─── THE DATA ───
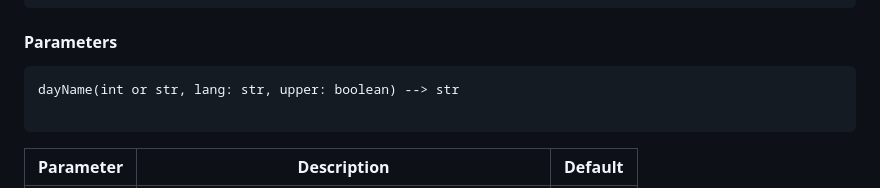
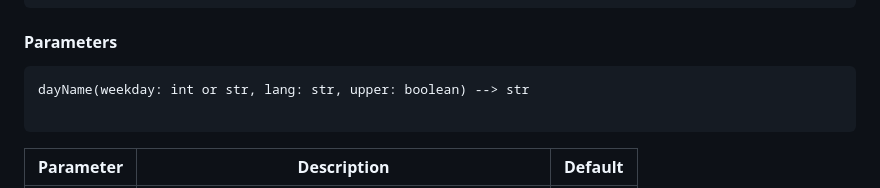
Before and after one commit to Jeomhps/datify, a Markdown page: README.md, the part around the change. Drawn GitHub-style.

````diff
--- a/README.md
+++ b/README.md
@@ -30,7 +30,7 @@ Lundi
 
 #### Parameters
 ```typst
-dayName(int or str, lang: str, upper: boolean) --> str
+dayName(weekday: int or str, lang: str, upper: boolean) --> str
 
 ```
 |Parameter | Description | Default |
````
───
─── THE DATA ───
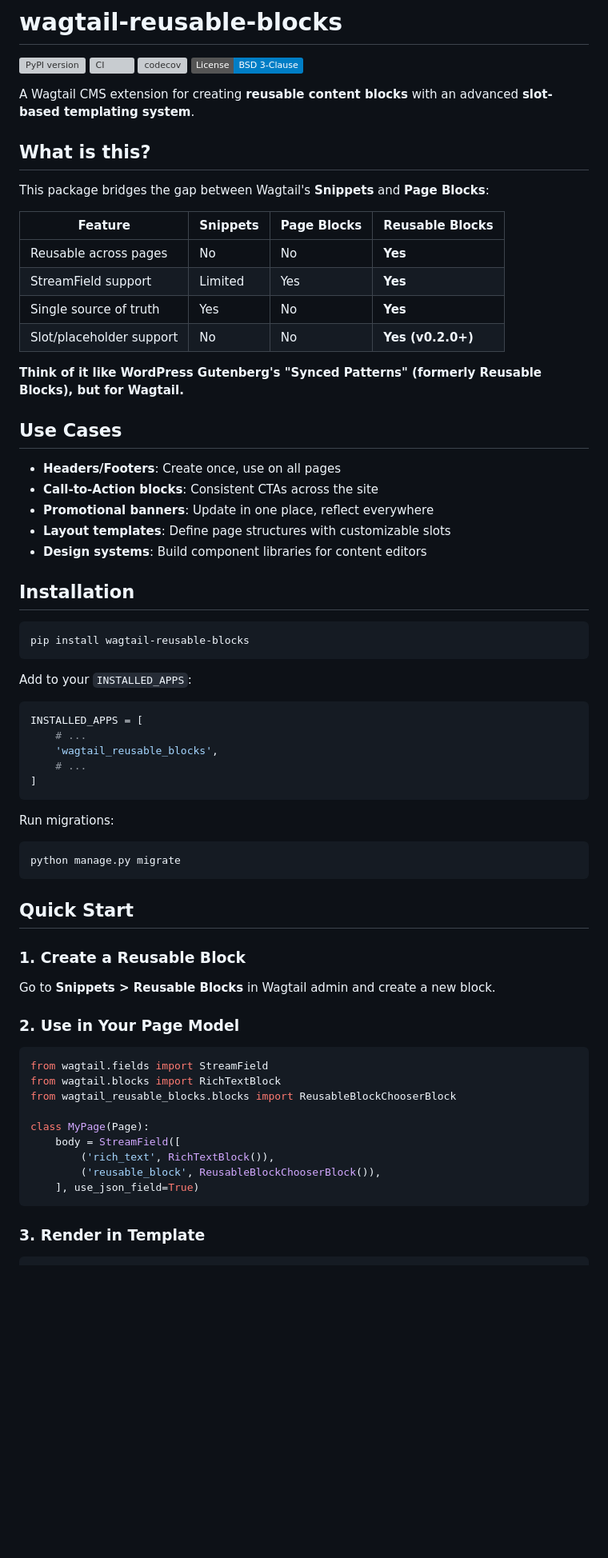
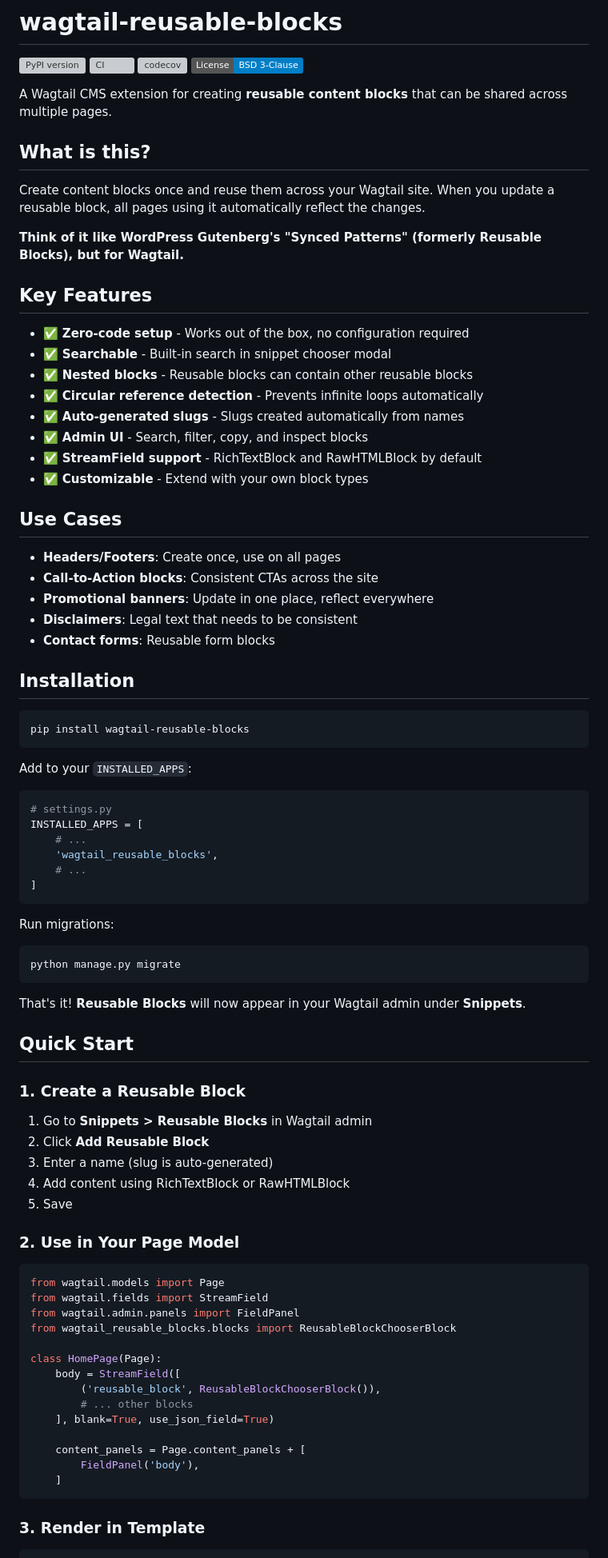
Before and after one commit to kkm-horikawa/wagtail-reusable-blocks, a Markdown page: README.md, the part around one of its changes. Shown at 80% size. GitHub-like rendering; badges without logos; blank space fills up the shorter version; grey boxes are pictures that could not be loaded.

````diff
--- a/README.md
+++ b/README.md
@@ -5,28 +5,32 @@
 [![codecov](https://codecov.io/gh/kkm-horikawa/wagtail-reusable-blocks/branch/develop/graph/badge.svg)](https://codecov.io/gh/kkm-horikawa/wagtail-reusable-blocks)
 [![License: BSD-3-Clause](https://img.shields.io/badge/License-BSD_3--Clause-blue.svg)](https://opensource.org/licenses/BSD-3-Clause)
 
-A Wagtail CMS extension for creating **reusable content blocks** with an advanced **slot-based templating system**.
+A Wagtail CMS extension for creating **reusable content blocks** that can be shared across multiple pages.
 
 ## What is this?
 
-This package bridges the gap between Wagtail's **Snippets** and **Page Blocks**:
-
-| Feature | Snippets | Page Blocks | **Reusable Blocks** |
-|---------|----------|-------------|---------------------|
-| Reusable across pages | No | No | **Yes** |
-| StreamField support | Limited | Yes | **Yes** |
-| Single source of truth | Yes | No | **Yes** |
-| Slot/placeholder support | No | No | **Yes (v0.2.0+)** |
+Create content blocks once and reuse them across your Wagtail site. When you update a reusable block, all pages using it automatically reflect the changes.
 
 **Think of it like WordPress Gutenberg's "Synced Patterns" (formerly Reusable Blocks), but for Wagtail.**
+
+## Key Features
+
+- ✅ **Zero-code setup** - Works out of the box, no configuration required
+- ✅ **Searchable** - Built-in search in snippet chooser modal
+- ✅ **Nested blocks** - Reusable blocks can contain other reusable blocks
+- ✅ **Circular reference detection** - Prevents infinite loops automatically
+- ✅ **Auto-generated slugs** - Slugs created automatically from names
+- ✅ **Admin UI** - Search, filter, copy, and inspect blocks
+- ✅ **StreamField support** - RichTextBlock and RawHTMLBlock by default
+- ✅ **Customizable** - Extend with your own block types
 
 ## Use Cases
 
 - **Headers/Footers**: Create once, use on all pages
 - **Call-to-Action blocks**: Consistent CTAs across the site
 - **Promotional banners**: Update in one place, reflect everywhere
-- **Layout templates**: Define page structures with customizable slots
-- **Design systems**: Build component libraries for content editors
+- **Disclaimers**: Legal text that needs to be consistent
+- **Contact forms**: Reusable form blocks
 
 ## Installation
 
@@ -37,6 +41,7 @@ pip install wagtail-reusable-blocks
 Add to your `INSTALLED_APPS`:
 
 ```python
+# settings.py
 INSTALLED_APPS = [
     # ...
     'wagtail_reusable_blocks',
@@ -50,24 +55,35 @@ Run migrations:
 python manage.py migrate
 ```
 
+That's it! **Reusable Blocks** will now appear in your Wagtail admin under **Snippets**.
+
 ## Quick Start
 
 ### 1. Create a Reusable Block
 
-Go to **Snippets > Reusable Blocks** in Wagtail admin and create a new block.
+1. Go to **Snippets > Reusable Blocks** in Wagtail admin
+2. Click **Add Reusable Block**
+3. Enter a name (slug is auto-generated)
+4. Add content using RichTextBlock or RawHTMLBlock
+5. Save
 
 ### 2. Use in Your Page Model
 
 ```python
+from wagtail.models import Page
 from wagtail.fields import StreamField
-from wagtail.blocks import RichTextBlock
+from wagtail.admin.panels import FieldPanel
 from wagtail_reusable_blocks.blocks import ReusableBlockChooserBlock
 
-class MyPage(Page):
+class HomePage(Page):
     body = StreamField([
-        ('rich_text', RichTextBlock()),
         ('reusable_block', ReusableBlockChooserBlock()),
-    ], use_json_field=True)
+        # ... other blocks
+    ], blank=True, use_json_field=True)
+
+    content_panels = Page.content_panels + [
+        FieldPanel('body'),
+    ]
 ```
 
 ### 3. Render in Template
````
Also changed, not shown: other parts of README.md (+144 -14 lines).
───
REQUIRED WORK: Give only the number of lines in the entries above that hold the string "from".

RESPONSE BOX: 6